▶ [Work to be completed] For the listing below, output exactly the lines from the line with "WORKTREE --> CODEX[Run" up to and including the line with "LIMIT -->|Yes| STOP[Stop drain]", and no other lines.

▶ [Task input]
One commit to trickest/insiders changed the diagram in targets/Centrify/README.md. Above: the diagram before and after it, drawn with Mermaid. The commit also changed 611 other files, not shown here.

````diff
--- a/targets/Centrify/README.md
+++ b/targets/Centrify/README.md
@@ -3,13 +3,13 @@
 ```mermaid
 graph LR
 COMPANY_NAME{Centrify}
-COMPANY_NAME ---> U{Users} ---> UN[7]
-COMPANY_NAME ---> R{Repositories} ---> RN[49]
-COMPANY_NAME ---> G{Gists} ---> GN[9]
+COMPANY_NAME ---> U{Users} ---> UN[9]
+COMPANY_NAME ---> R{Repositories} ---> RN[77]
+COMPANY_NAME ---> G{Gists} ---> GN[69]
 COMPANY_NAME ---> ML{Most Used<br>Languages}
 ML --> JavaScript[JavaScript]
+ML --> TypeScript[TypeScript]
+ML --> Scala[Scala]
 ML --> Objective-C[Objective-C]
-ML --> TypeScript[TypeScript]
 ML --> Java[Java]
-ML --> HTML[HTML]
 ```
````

---

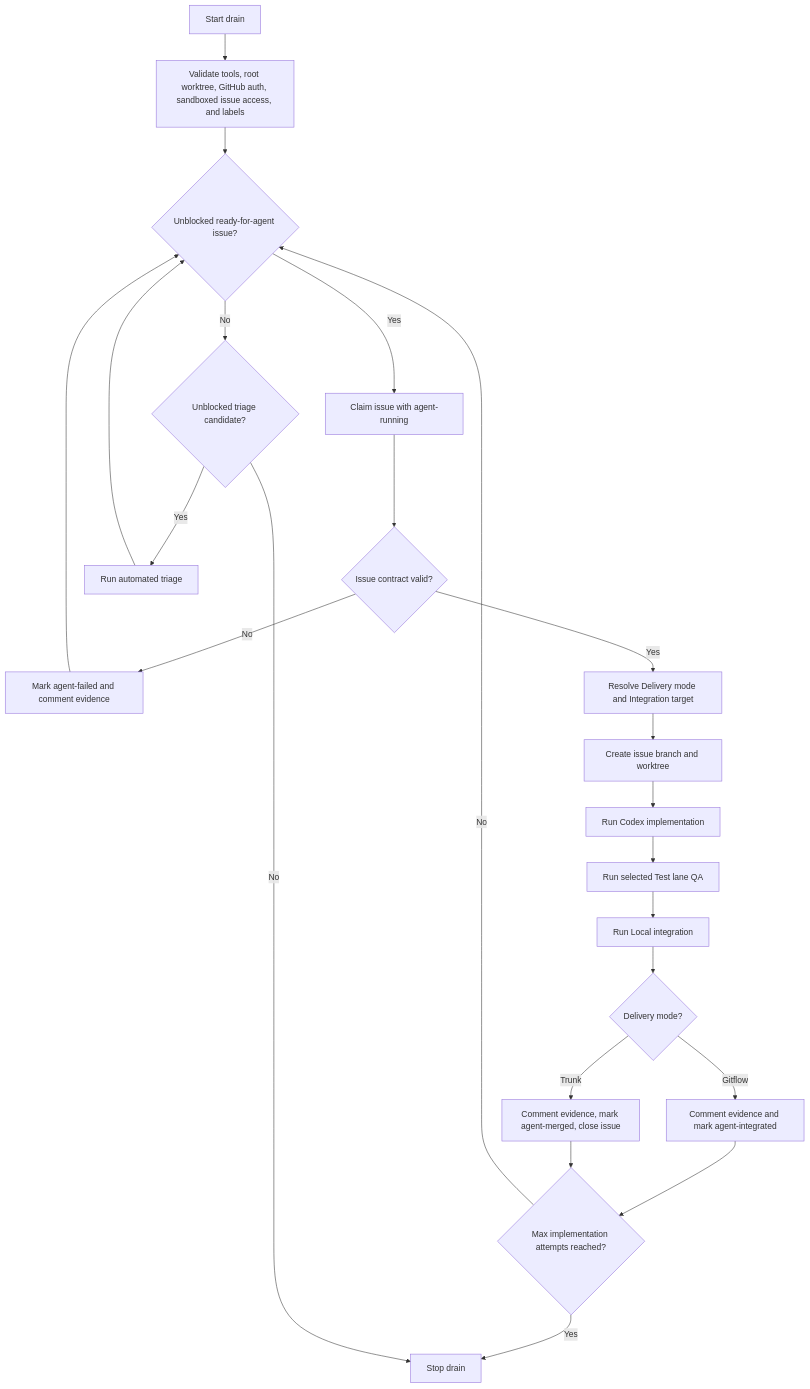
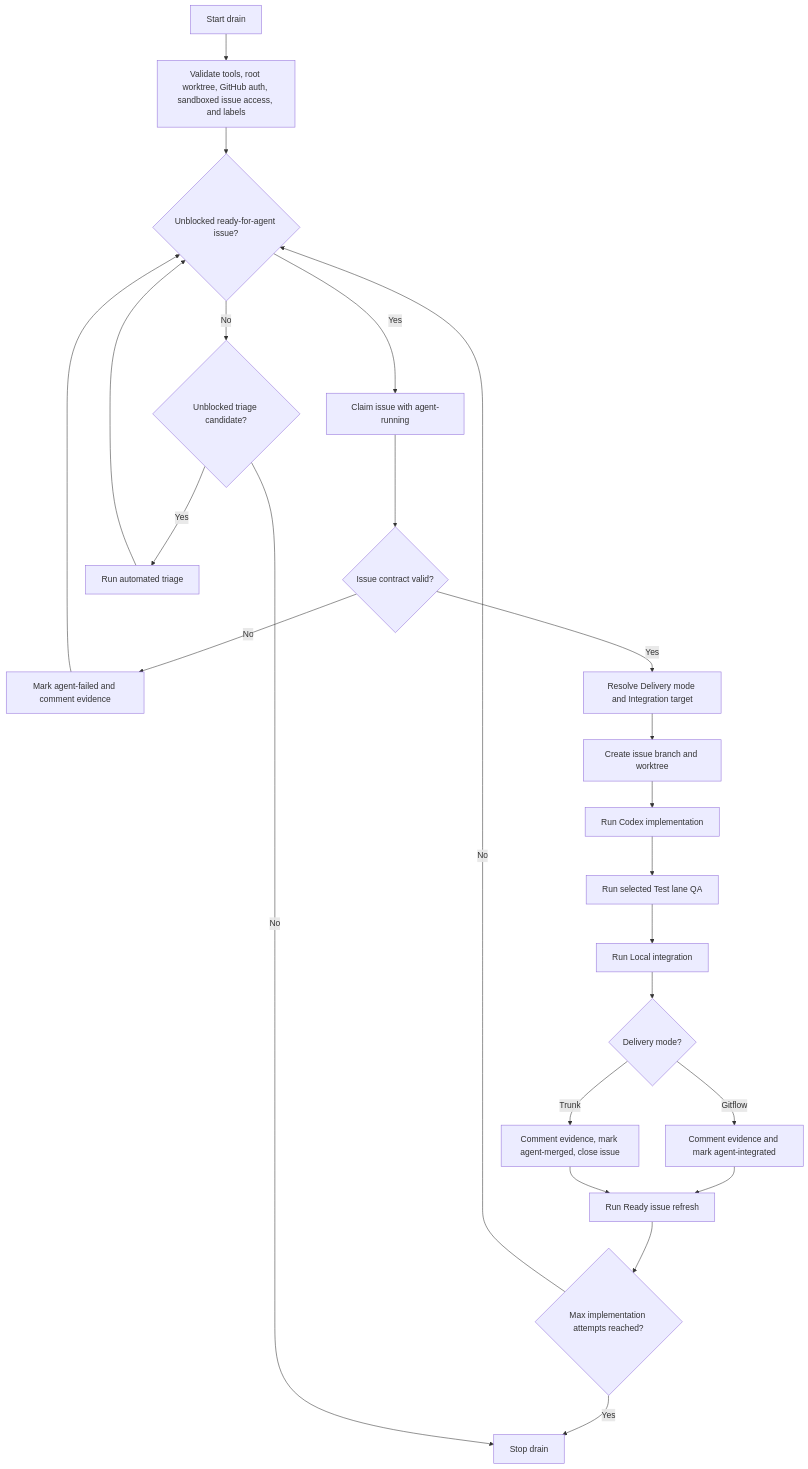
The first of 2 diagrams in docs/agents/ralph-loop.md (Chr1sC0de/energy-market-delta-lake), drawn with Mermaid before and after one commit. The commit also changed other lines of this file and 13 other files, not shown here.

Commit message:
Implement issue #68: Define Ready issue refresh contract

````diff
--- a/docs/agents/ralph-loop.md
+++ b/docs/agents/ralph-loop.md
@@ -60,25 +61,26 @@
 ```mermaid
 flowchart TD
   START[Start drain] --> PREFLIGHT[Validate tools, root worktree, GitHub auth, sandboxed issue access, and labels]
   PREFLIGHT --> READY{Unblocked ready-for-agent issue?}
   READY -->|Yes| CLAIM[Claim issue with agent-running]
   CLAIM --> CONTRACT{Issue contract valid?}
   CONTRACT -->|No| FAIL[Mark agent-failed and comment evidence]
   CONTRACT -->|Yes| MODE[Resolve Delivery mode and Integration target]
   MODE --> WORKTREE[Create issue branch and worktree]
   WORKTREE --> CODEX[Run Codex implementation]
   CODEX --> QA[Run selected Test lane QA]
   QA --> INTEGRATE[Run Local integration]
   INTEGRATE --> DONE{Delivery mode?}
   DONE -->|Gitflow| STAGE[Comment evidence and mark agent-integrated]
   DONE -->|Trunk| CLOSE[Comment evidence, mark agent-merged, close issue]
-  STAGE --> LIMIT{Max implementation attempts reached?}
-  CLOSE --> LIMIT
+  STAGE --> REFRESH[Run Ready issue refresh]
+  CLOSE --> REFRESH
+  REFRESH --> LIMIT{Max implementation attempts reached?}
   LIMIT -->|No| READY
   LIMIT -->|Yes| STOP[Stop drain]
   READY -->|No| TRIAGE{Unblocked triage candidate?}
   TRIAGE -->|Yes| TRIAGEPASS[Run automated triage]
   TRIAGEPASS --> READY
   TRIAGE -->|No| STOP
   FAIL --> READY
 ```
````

...

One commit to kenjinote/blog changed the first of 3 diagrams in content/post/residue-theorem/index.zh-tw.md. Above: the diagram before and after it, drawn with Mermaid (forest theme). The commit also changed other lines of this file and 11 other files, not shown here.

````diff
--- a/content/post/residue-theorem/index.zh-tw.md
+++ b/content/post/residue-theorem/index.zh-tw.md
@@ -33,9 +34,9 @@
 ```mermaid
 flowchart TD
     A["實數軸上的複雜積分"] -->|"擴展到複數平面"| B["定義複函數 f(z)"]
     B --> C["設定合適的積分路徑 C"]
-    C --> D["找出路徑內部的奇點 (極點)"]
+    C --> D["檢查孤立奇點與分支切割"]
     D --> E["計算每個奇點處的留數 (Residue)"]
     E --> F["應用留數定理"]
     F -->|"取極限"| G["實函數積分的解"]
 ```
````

▶ [Written response]
   WORKTREE --> CODEX[Run Codex implementation]
   CODEX --> QA[Run selected Test lane QA]
   QA --> INTEGRATE[Run Local integration]
   INTEGRATE --> DONE{Delivery mode?}
   DONE -->|Gitflow| STAGE[Comment evidence and mark agent-integrated]
   DONE -->|Trunk| CLOSE[Comment evidence, mark agent-merged, close issue]
-  STAGE --> LIMIT{Max implementation attempts reached?}
-  CLOSE --> LIMIT
+  STAGE --> REFRESH[Run Ready issue refresh]
+  CLOSE --> REFRESH
+  REFRESH --> LIMIT{Max implementation attempts reached?}
   LIMIT -->|No| READY
   LIMIT -->|Yes| STOP[Stop drain]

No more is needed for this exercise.